Surprisingly, an employer’s wellness program that penalized employees $20 per paycheck if they did not submit to a health questionnaire and biometric screening was not in violation of the federal Americans with Disabilities Act (ADA), according to a recent decision by a federal district court in Florida (Seff v. Broward County, SD Fla, Apr. 2011).
The employer, concerned about its aging workforce and rising health insurance costs, implemented a wellness program to improve the overall health of its workforce. Employees were asked to complete a health questionnaire and submit to biometric screening. Those who were found to have certain chronic conditions were given the opportunity to participate in disease management programs. Employees who refused to participate in the wellness program were subject to a $20 per paycheck penalty. This program was administered and paid for by the employer’s health insurer, but participation was not required for coverage under the insurance plan. Employees sued, claiming this program violated the ADA by requiring employees to undergo medical exams and making medical inquiries that were not job-related.
The court found that the program was permitted under a “safe harbor” provision of the ADA intended to protect benefit plans. A wellness program that requires medical exams or inquiries that would otherwise be prohibited under the ADA is permitted if the program is part of a benefit plan and is conducted for the purpose of classifying and administering risks under the benefit plan. Because the program was paid for and administered by the insurer, because only those enrolled in the insurance plan could participate, and because the motivation behind the program was to help the employer and insurer identify and classify risks under the benefit plan, the wellness program was permitted under the ADA’s insurance “safe harbor”.
Tips: This decision suggests that an employer might be better protected against an ADA claim involving its wellness program the more closely the program is tied to the employer’s health plan; however, these situations tend to be very fact specific, and depending on the facts involved, a case like this could easily have gone the other way.
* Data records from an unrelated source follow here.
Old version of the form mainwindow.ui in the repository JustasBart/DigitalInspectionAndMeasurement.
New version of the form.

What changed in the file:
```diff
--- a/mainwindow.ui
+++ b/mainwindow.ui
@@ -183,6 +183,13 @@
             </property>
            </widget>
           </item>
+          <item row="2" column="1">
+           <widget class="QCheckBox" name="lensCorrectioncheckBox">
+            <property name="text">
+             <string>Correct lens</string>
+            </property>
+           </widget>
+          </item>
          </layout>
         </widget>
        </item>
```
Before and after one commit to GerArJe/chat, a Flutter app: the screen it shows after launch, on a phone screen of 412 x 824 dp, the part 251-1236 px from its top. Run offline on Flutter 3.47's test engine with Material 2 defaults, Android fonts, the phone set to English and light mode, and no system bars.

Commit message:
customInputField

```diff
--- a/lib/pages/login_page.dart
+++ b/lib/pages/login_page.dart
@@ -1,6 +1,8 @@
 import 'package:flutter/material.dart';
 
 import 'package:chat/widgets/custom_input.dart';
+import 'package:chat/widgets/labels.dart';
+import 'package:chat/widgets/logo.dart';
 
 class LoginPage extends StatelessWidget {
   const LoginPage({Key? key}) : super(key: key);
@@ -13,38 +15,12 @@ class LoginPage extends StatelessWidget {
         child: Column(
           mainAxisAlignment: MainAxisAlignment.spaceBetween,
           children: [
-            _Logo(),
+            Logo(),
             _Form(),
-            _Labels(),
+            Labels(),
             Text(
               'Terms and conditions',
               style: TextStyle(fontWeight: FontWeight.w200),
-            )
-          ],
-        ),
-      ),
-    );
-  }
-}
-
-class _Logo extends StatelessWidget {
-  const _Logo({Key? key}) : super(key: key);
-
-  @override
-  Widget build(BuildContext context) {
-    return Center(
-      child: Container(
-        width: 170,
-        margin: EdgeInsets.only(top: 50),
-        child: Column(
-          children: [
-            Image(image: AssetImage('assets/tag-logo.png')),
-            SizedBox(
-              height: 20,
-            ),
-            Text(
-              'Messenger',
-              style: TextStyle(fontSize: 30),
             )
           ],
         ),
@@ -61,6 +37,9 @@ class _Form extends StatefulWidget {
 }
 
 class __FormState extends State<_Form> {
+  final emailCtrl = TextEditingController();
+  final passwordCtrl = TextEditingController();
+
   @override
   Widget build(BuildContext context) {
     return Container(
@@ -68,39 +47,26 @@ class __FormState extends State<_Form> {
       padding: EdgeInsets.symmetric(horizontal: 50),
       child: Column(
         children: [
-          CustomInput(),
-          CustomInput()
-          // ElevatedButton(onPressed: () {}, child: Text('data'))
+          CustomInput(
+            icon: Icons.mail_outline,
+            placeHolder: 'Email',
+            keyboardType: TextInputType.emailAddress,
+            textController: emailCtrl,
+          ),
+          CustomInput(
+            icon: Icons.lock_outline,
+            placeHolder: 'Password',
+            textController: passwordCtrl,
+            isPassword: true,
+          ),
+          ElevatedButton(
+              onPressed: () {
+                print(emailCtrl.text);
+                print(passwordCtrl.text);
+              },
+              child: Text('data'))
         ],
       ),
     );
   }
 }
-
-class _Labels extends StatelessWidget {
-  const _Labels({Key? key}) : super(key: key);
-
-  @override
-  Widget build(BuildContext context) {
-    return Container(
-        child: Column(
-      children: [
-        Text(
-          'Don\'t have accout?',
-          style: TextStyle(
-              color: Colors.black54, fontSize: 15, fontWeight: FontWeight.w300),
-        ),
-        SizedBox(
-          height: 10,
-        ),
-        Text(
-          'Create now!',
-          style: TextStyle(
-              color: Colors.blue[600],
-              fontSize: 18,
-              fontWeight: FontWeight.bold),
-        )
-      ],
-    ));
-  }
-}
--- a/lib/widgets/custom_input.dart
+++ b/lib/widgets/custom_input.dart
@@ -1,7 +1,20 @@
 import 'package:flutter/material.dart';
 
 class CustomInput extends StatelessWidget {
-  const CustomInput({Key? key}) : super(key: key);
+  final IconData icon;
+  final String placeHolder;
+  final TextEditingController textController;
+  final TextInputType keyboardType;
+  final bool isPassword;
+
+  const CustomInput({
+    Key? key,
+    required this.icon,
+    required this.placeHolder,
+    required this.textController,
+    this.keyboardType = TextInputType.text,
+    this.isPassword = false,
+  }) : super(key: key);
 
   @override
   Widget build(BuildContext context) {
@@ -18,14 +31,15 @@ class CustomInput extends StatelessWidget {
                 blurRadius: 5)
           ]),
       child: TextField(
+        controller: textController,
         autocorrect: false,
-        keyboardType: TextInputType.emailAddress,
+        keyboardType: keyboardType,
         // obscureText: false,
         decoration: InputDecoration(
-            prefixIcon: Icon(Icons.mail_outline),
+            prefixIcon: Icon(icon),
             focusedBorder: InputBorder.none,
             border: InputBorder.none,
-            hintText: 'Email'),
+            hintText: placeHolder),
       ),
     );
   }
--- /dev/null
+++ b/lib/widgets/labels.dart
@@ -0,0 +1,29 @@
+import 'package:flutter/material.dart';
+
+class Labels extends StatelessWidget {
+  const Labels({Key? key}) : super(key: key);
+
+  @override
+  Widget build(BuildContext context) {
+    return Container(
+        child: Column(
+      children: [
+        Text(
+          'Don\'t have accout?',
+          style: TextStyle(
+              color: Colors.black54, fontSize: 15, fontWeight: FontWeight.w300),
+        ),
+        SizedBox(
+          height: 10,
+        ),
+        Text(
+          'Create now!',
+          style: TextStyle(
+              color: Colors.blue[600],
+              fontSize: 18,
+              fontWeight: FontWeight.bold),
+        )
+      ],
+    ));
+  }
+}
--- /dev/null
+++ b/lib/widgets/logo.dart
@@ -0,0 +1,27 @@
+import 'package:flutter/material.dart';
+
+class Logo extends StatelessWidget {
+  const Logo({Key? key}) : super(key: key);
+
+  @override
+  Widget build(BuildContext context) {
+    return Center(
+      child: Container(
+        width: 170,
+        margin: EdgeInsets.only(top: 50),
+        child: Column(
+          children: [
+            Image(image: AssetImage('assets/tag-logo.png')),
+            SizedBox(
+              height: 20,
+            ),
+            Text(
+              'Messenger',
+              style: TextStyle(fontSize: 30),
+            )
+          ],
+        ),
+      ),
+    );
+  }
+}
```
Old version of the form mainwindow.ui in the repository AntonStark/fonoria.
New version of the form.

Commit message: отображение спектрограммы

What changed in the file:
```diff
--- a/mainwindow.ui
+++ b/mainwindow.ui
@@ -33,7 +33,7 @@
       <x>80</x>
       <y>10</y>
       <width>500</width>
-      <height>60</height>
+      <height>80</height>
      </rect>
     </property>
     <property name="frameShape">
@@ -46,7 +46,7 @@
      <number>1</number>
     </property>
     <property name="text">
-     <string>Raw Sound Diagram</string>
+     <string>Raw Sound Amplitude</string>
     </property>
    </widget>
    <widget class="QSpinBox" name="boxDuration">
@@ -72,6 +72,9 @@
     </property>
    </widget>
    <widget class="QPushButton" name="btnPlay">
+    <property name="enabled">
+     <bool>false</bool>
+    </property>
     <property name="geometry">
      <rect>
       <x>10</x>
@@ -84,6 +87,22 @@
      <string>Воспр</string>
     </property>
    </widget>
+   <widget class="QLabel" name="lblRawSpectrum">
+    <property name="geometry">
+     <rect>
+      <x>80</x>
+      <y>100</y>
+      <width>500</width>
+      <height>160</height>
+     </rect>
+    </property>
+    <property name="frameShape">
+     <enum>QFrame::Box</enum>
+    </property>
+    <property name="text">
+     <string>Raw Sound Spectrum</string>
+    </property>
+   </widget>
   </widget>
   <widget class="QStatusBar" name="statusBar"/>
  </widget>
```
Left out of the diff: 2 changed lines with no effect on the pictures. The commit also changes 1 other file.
If you have concerns about the legal risks associated with your wellness program, contact Vigilant for a risk analysis. Also, see our Legal Guide, “Workplace Wellness Programs” (4417).